Cord Blood Banking: Is It Worth It?

Blood bag

Most of what I’ve heard about cord blood banking falls into two categories: (1) It could save my unborn baby’s life in the future and (2) It costs a lot of money. It’s obviously hard (if not impossible) to put a price on your child’s life, but how can you be sure you’re not wasting money on a service you don’t need? I did some research into the cord blood banking process and learned some surprising facts – facts that changed my mind about whether or not I’ll bank my baby’s cord blood when s/he’s born this year.

Whether or not to bank cord blood – and how to do it – is a personal decision. Here’s some basic information to help you make the choice that’s right for your family.

What Is It?

Cord blood is collected from your baby’s umbilical cord and placenta after he or she is born, and the cells contained in that blood can be used to help treat life-threatening diseases like leukemia and lymphoma. Cord blood that is not collected for banking will otherwise be thrown away.

Who Can Use Cord Blood?

If you choose to store your baby’s cord blood in a private bank (at your own cost), the unit will be available to your baby and/or a sibling if they should need it in the future. If you donate the cord blood (at NO COST TO YOU), the unit will be entered into a national registry and will be available to anyone who is a match for the donation. (I didn’t know you could donate cord blood free of charge to possibly help save someone else’s life! This was a game-changer for me.)

What About My Privacy?

Your cord blood donation will be completely anonymous.

When Is It Collected?

Cord blood is generally collected in the 10 minutes immediately after your baby is born, which means you’re going to be so focused on other things you’ll never even notice. No blood is collected directly from your baby.

How Much Does It Cost?

You can donate cord blood at no cost. (Free free free!) The March of Dimes estimates current rates for private storage at $1,700 to $2,000 for the collection, plus a yearly storage fee of $125.

How Do I Decide Between Private Banking and Donation?

Also from the March of Dimes:

How likely is a baby to someday need treatment with his own stem cells? It is very unlikely that a baby will need a transplant of his own cord-blood stem cells (the chances are estimated at about 1 in 2,700). If a child does require a stem-cell transplant, his own stem cells usually are not the safest or most effective source of stem cells for treatment, especially in cases of childhood cancers or inherited (genetic) disorders. For these reasons, the American Academy of Pediatrics (AAP) considers unwise the private storage of cord blood as biological insurance by families who do not have a history of the disorders mentioned above. However, the AAP and many scientists favor the collection and storage of cord blood in public banks to be used for unrelated recipients who urgently need blood cell transplants.

How Can I Bank/Donate?

Before your 34th week of pregnancy, let your local cord blood bank (and your doctor) know you’re interested in cord blood collection. This allows the bank time to send you a collection kit.

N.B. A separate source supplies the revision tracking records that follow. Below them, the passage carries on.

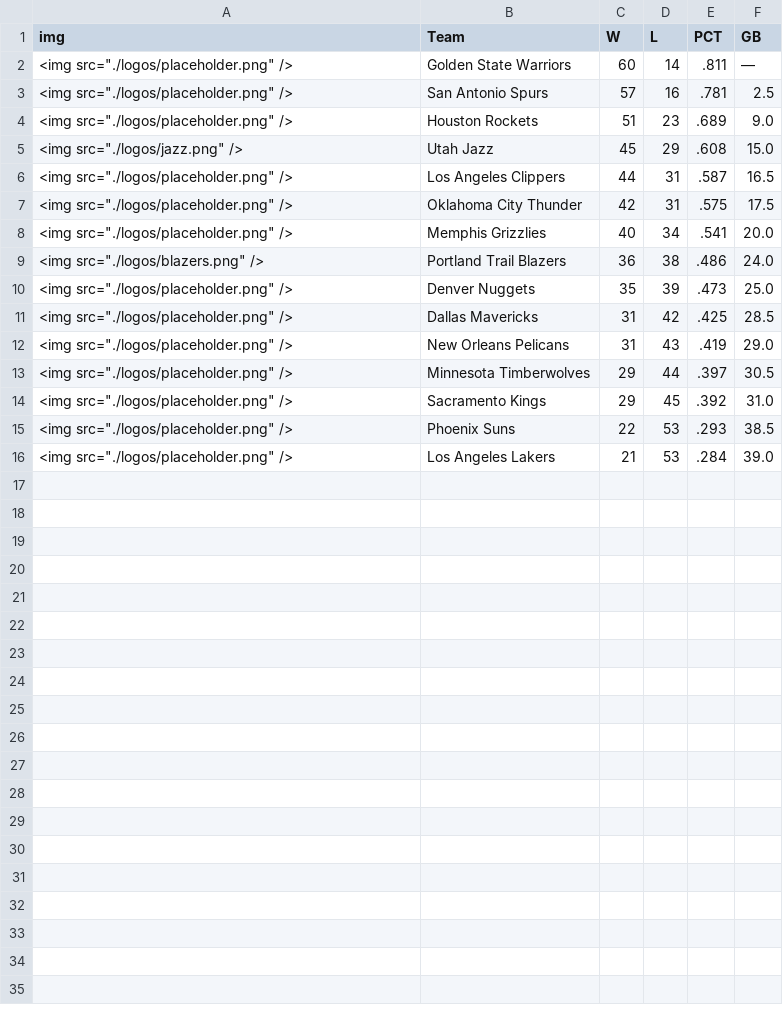
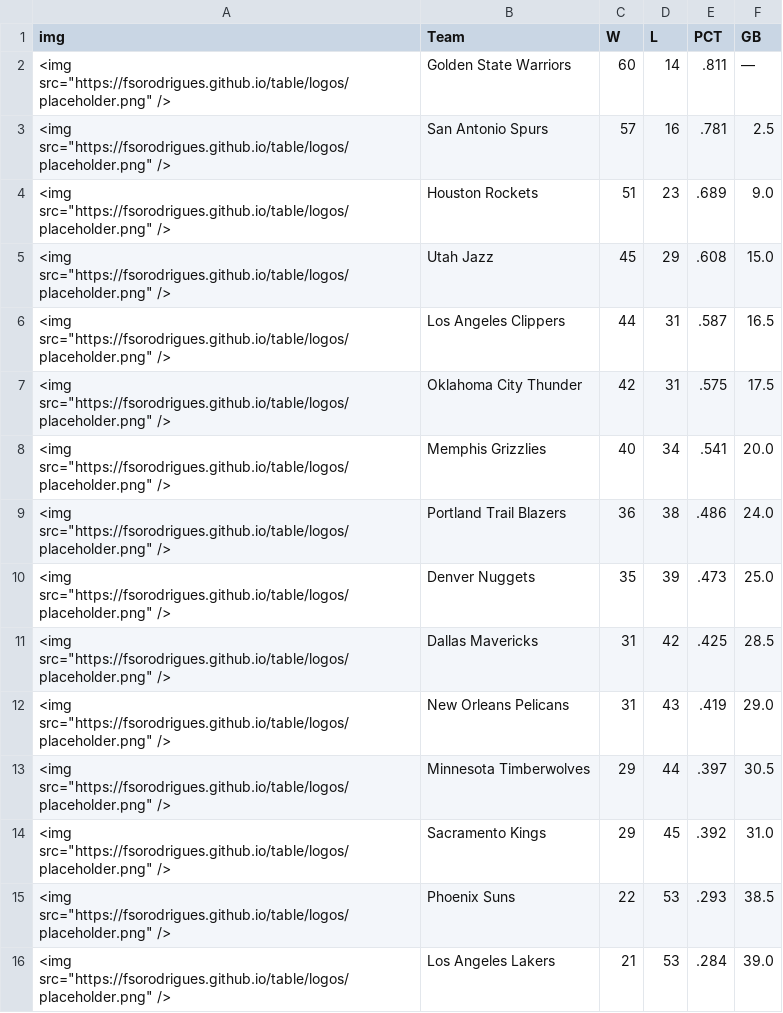
Before and after one commit to fsorodrigues/table, a CSV file: west_standings.csv, drawn as a sheet.

Commit message:
Committing placeholders

```diff
--- a/west_standings.csv
+++ b/west_standings.csv
@@ -1,16 +1,16 @@
 img,Team,W,L,PCT,GB
-<img src="./logos/placeholder.png" />,Golden State Warriors,60,14,.811,—
-<img src="./logos/placeholder.png" />,San Antonio Spurs,57,16,.781,2.5
-<img src="./logos/placeholder.png" />,Houston Rockets,51,23,.689,9.0
-<img src="./logos/jazz.png" />,Utah Jazz,45,29,.608,15.0
-<img src="./logos/placeholder.png" />,Los Angeles Clippers,44,31,.587,16.5
-<img src="./logos/placeholder.png" />,Oklahoma City Thunder,42,31,.575,17.5
-<img src="./logos/placeholder.png" />,Memphis Grizzlies,40,34,.541,20.0
-<img src="./logos/blazers.png" />,Portland Trail Blazers,36,38,.486,24.0
-<img src="./logos/placeholder.png" />,Denver Nuggets,35,39,.473,25.0
-<img src="./logos/placeholder.png" />,Dallas Mavericks,31,42,.425,28.5
-<img src="./logos/placeholder.png" />,New Orleans Pelicans,31,43,.419,29.0
-<img src="./logos/placeholder.png" />,Minnesota Timberwolves ,29,44,.397,30.5
-<img src="./logos/placeholder.png" />,Sacramento Kings,29,45,.392,31.0
-<img src="./logos/placeholder.png" />,Phoenix Suns,22,53,.293,38.5
-<img src="./logos/placeholder.png" />,Los Angeles Lakers,21,53,.284,39.0
+<img src="https://fsorodrigues.github.io/table/logos/placeholder.png" />,Golden State Warriors,60,14,.811,—
+<img src="https://fsorodrigues.github.io/table/logos/placeholder.png" />,San Antonio Spurs,57,16,.781,2.5
+<img src="https://fsorodrigues.github.io/table/logos/placeholder.png" />,Houston Rockets,51,23,.689,9.0
+<img src="https://fsorodrigues.github.io/table/logos/placeholder.png" />,Utah Jazz,45,29,.608,15.0
+<img src="https://fsorodrigues.github.io/table/logos/placeholder.png" />,Los Angeles Clippers,44,31,.587,16.5
+<img src="https://fsorodrigues.github.io/table/logos/placeholder.png" />,Oklahoma City Thunder,42,31,.575,17.5
+<img src="https://fsorodrigues.github.io/table/logos/placeholder.png" />,Memphis Grizzlies,40,34,.541,20.0
+<img src="https://fsorodrigues.github.io/table/logos/placeholder.png" />,Portland Trail Blazers,36,38,.486,24.0
+<img src="https://fsorodrigues.github.io/table/logos/placeholder.png" />,Denver Nuggets,35,39,.473,25.0
+<img src="https://fsorodrigues.github.io/table/logos/placeholder.png" />,Dallas Mavericks,31,42,.425,28.5
+<img src="https://fsorodrigues.github.io/table/logos/placeholder.png" />,New Orleans Pelicans,31,43,.419,29.0
+<img src="https://fsorodrigues.github.io/table/logos/placeholder.png" />,Minnesota Timberwolves ,29,44,.397,30.5
+<img src="https://fsorodrigues.github.io/table/logos/placeholder.png" />,Sacramento Kings,29,45,.392,31.0
+<img src="https://fsorodrigues.github.io/table/logos/placeholder.png" />,Phoenix Suns,22,53,.293,38.5
+<img src="https://fsorodrigues.github.io/table/logos/placeholder.png" />,Los Angeles Lakers,21,53,.284,39.0
```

Where Can I Find More Information?

The National Marrow Donor Program has links that will help you understand the process, learn how and when and where you can either store or donate your cord blood, and what you need to do now. The March of Dimes has additional information.

What I’m Thinking

Until today, I thought cord blood banking was only for private use, and I personally couldn’t justify spending that much money on what is basically flawed insurance I might not ever need. It made sense for other families, but not for mine. But now that I know I can donate my baby’s cord blood? And that it’s an easy, no-cost, painless chance to possibly help someone with a life-threatening disease? And that my hospital is on this list of facilities who work directly with local cord blood banks? I’ve made my decision: I’m donating my baby’s cord blood and maybe together we’ll save someone’s life.

Have you looked into cord blood collection? Do you have any plans to bank or donate?